Objective of the Project

Electric cars and light commercial vehicles will play an important role in future urban transportation. However, some important challenges remain. One such challenge is the limited energy capacity of the batteries. Although the driving range that can currently be achieved in electric vehicles would be sufficient for most urban transportation tasks under good conditions, some environmental conditions such as cold weather can cause a significant reduction in the driving range. As this is due to the parasitic consumption of power by appliances such as heating, ventilation, air conditioning, lighting and others an additional on-board power source should help to mitigate the problem. One requirement for this power source is that it should not cause strong emissions, so that the advantages of electric driving can be maintained. Also, it must not create further obstacles to the market introduction of electric vehicles, for example by dependence on an unusual fuel.

Our Approach

The goal of the project is to develop a fuel cell system consisting of an HTPEMFC stack and steam reformer that can provide the required electrical and thermal energy while operating on conventional fuels such as petrol or diesel.

Technical Targets

  • net power output
  • 3 kWel
  • weight
  • < 150 kg
  • volume
  • < 225 L
  • electrical efficiency referred
    to LHV incl. reforming
  • continuous operation
  • ≥ 28%
  • incl. start-stop cycling
  • ≥ 25%

    Advantages and Challenges of the Concept

    A combination of steam reformer and HTPEMFC provides the best compromise between the use of a fuel with existing infrastructure, low emissions, and the requirement of frequent start-stop cycling. This selected approach also poses some technical challenges:

    Solution Strategies

    Within the project a solution will be developed to overcome these challenges. In order to avoid storing liquid water on board the vehicle, the system will be designed to recover the required amount of water from the system exhaust. Innovative metallic bipolar plates, protected against corrosion by a costefficient coating, will be used to increase the power density of the system.
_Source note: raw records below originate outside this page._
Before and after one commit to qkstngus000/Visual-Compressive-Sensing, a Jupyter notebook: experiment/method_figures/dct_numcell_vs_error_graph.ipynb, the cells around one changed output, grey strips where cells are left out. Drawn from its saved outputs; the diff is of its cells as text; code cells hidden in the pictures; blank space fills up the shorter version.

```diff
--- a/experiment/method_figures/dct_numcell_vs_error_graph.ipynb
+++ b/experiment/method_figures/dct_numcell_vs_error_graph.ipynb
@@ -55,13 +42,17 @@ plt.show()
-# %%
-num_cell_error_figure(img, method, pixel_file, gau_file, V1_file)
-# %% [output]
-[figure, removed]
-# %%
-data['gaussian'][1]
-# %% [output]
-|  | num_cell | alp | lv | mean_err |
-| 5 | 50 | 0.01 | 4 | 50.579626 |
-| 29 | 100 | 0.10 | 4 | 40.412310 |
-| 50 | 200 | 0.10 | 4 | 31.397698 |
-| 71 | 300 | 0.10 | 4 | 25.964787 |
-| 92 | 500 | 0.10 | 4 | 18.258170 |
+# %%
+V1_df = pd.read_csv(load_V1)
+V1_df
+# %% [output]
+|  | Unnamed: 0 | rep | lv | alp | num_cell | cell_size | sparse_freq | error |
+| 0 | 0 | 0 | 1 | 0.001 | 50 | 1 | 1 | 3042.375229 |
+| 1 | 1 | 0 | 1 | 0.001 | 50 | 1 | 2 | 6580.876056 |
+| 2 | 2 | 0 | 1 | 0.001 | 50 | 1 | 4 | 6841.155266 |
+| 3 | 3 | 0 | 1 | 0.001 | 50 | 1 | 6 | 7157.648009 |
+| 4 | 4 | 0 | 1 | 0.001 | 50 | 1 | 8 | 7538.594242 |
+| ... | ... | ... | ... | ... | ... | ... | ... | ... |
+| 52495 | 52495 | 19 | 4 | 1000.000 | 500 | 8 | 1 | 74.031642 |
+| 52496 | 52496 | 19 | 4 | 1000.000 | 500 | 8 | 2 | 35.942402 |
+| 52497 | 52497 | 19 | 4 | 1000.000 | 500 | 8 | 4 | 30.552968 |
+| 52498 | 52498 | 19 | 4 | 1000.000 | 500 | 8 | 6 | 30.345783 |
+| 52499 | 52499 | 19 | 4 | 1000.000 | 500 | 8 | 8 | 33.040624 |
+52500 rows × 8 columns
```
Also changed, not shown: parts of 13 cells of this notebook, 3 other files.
To increase the resilience of the HT-PEMFC MEA against transient exposure to liquid water the hydrophobic properties of the gas diffusion layer and the electrode will be optimized.

    Project Background

    The project is part of the ERA-NET+ program Electromobilty+. The project started in April 2012 and has a duration of three years.